Table 2

Outcomes in patients (n (%)) with no or small hypoattenuation v large hypoattenuation on initial CT

Outcome eventTime (days)CT findings within 6 h of stroke
Hypoattenuation ⩽33% MCA territoryHypoattenuation >33% MCA territory
Placebort-PAOR (95) CI)Placebort-PAOR (95) CI)
PH114/278 (5)2-150 47/269 (17)2-150 3.99 (2.14–7.44)0/21 (0)2-150 9/31 (29)2-150
Mortality720/279 (7)25/272 (9)1.31 (0.71–2.42)6/21 (29)9/31 (29)1.02 (0.30–3.48)

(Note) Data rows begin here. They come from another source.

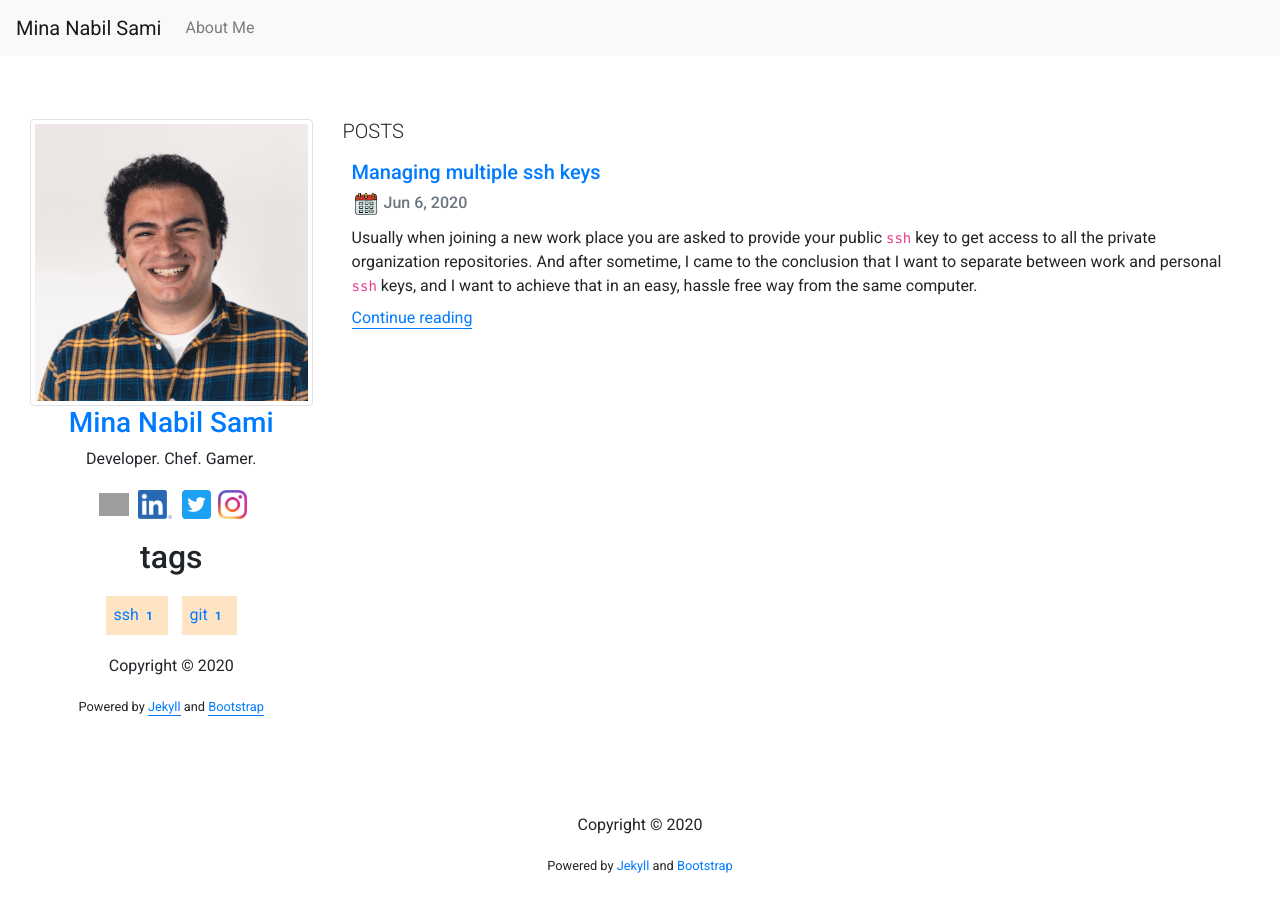
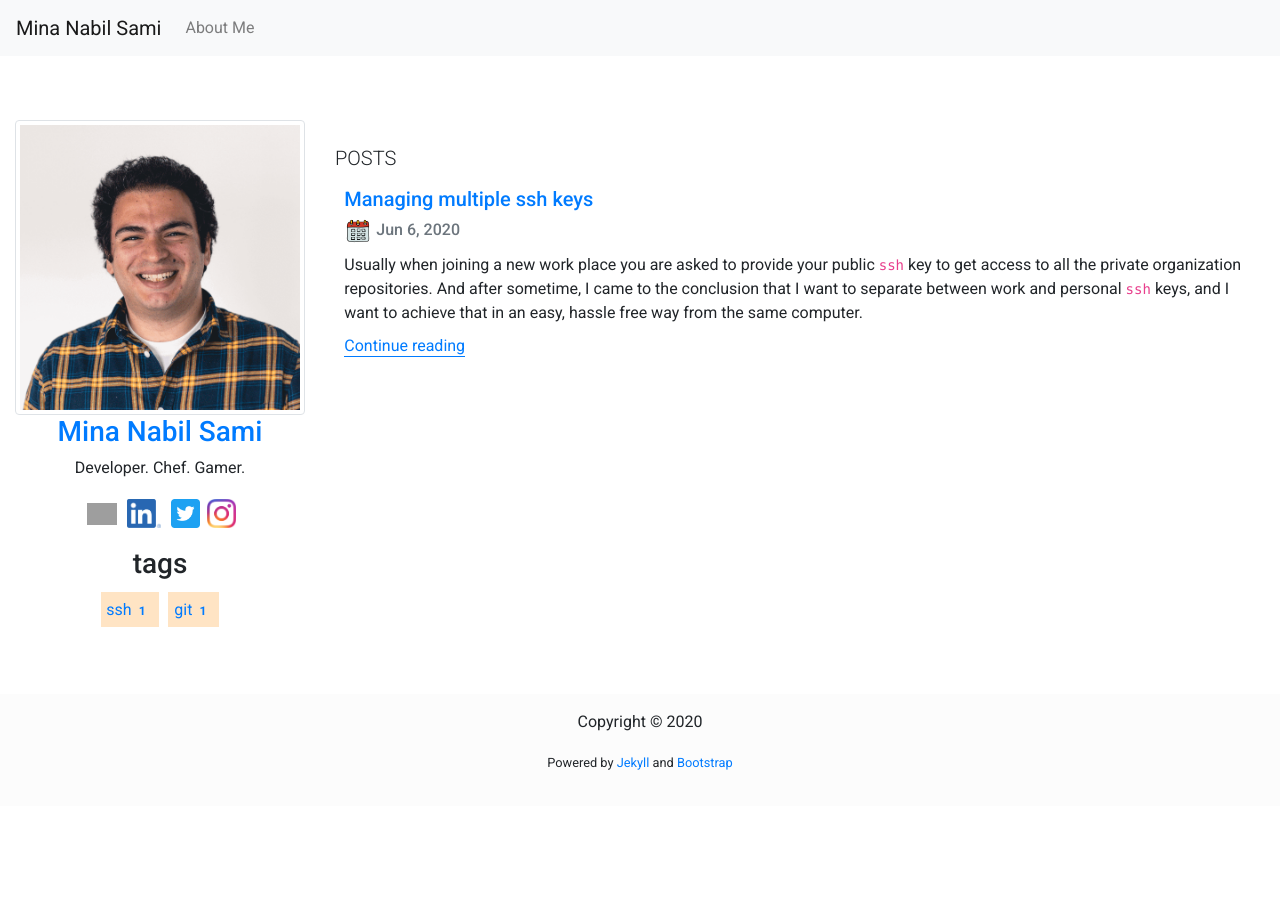
Before and after one commit to mnsami/minasami.com, a Jekyll site: the page built from index.md, in a window 1280 px wide. Built offline with Jekyll 4.4.1, drawn with Linux system fonts in a browser that asks for light colours; grey boxes are pictures that could not be loaded.

Commit message:
better layout

```diff
--- a/_includes/about.html
+++ b/_includes/about.html
@@ -1,11 +1,14 @@
 <div class="row sticky-top text-center justify-content-center">
-    <div class="col-12 col-sm-12 col-md-12 col-lg-12">
+    <div class="col">
+        <div class="row text-center justify-content-center">
+            <div class="col-6 col-sm-6 col-md-6 col-lg-12">
                 <div class="header">
                     <a href="/"><img class="img-thumbnail img-fluid rounded" src="{{ "/assets/portfolio.png" | relative_url }}" alt="{{ site.params.name }}"></a>
+                </div>
+            </div>
+            <div class="col-6 col-sm-6 col-md-6 col-lg-12">
                 <a href="/" alt="{{ site.params.name }}"><h3>{{ site.params.name }}</h3></a>
                 <p class="tagline">{{ site.params.tagline }}</p>
-        </div>
-
                 <ul class="social list-unstyled list-inline">
                     {% if site.params.social_links.github %}
                     <li class="list-inline-item">
@@ -36,9 +39,10 @@
                     </li>
                     {% endif %}
                 </ul>
+                <div class="d-none d-sm-block d-md-block d-lg-block">
                     {% if site.tags.size > 0 %}
                         <div class="tags text-center">
-                <h2 class="tags-header">tags</h2>
+                            <h3 class="tags-header">tags</h3>
                             <div class="tags-cloud">
                                 {% for tag in site.tags %}
                                     <a href="/tags/{{ tag[0] }}" class="tag-title text-wrap">
@@ -49,7 +53,10 @@
                             </div>
                         </div>
                     {% endif %}
-        <p class="text-center">Copyright &copy; {{ "now" | date: "%Y" }}</p>
-        <p class="text-center"><small>Powered by <a href="https://jekyllrb.com" alt="Jekyll" target="_blank" rel="noopener">Jekyll</a> and <a href="https://getbootstrap.com" target="_blank" rel="noopener" alt="Bootstrap">Bootstrap</a></small></p>
                 </div>
             </div>
+
+
+        </div>
+    </div>
+</div>
--- a/_includes/top_menu.html
+++ b/_includes/top_menu.html
@@ -1,3 +1,4 @@
+<div class="container-fluid">
     <nav class="navbar navbar-expand-lg navbar-light bg-light ">
         <a class="navbar-brand" href="/">
             {{- site.author.name -}}
@@ -18,3 +19,4 @@
             </ul>
         </div>
     </nav>
+</div>
--- a/_layouts/default.html
+++ b/_layouts/default.html
@@ -7,16 +7,16 @@
 
     <body>
         {% include top_menu.html %}
-        <div class="container-fluid">
+        <main role="main" class="container-fluid">
             <div class="row content text-center justify-content-center">
-                <div class="col-4 col-sm-4 col-md-4 col-lg-3 profile">
+                <div class="col-12 col-sm-12 col-md-12 col-lg-3 profile">
                     {%- include about.html -%}
                 </div>
                 <div class="col-lg-9 main-content text-left">
                     {{- content -}}
                 </div>
             </div>
-        </div>
+        </main>
         {%- include footer.html -%}
         {% if site.params.analytics_id %}
             <script async src="https://www.googletagmanager.com/gtag/js?id={{ site.params.analytics_id }}"></script>
--- a/_layouts/post.html
+++ b/_layouts/post.html
@@ -7,9 +7,9 @@
 
     <body>
         {% include top_menu.html %}
-        <div class="container-fluid">
+        <main role="main" class="container-fluid">
             <div class="row content text-center justify-content-center">
-                <div class="col-4 col-sm-4 col-md-4 col-lg-3 profile">
+                <div class="col-12 col-sm-12 col-md-12 col-lg-3 profile">
                     {%- include about.html -%}
                 </div>
                 <div class="col-lg-9 main-content text-left">
@@ -32,7 +32,7 @@
                     </div>
                 </div>
             </div>
-        </div>
+        </main>
         {%- include footer.html -%}
         {%- if site.params.analytics_id -%}
             <script async src="https://www.googletagmanager.com/gtag/js?id={{ site.params.analytics_id }}"></script>
--- a/assets/css/styles.css
+++ b/assets/css/styles.css
@@ -1,5 +1,13 @@
 body {
     font-family: 'Roboto', sans-serif;
+}
+
+.container-fluid {
+    padding: 0px;
+}
+
+.footer {
+    background-color: #fcfcfc;
 }
 
 .content {
@@ -27,6 +35,10 @@ img {
     padding-bottom: 1%;
 }
 
+.main-content {
+    margin-top: 2%;
+}
+
 .profile a,
 .main-content a {
     text-decoration: none;
@@ -51,15 +63,11 @@ img {
     color: #000;
 }
 
-.tags-cloud {
-    margin: 5%;
-}
-
 .tags-cloud .tag-title {
-    padding: 3%;
+    padding: 2%;
     background-color: bisque;
     display: inline-block;
-    margin: 2%;
+    margin: 1%;
 }
 
 .posts .tags-cloud {
```
Lines whose indentation alone changed are shown as unchanged.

Mortality90 41/279 (15)51/272 (19)1.34 (0.85–1.34)6/21 (29)15/31 (48)2.34 (0.72–7.63)
Rankin = 0+190 81/277 (29)2-150 108/265 (41)2-150 1.66 (1.17–2.38)3/21 (14)2/31 (6)0.41 (0.06–2.72)

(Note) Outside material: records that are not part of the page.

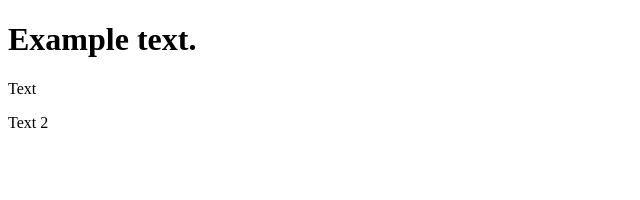
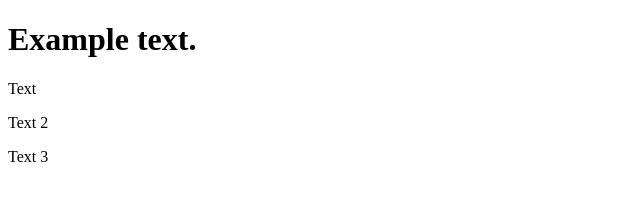
Before and after one commit to motos5/github_actions, a plain HTML site: page index.html in a window 1280 px wide. Shown: the full height of the page, 0-640 px from the left. Drawn offline with nearby package versions, Linux system fonts and the light colour scheme.

Commit message:
Add text 3

```diff
--- a/index.html
+++ b/index.html
@@ -9,6 +9,7 @@
     <h1 class="title">Example text.</h1>
     <p class="text">Text</p>
     <p class="text2">Text 2</p>
+    <p class="text3">Text 3</p>
 
     <script src="https://ajax.googleapis.com/ajax/libs/jquery/3.5.1/jquery.min.js"></script>
     <script src="js/mine.js"></script>
```
Also changed, not shown: 1 other file.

  • 2-150 2p<0.01, Fisher’s exact test between pairs within same hypoattenuation class.

  • PH=parenchymal haematoma. These data from the ECASS show for patients with an ischaemic oedema >33% of the MCA territory (as detected as hypoattenuation on the initial CT scan) an increase in PH, a significantly higher early and late mortality, and a significantly smaller proportion of patients with beneficial outcome in the rt-PA group. The 52 patients with large ischaemic lesions were identified by an independent CT scan evaluation. Small differences in the incidence of outcome events are due to missing values. — = Not calcuable.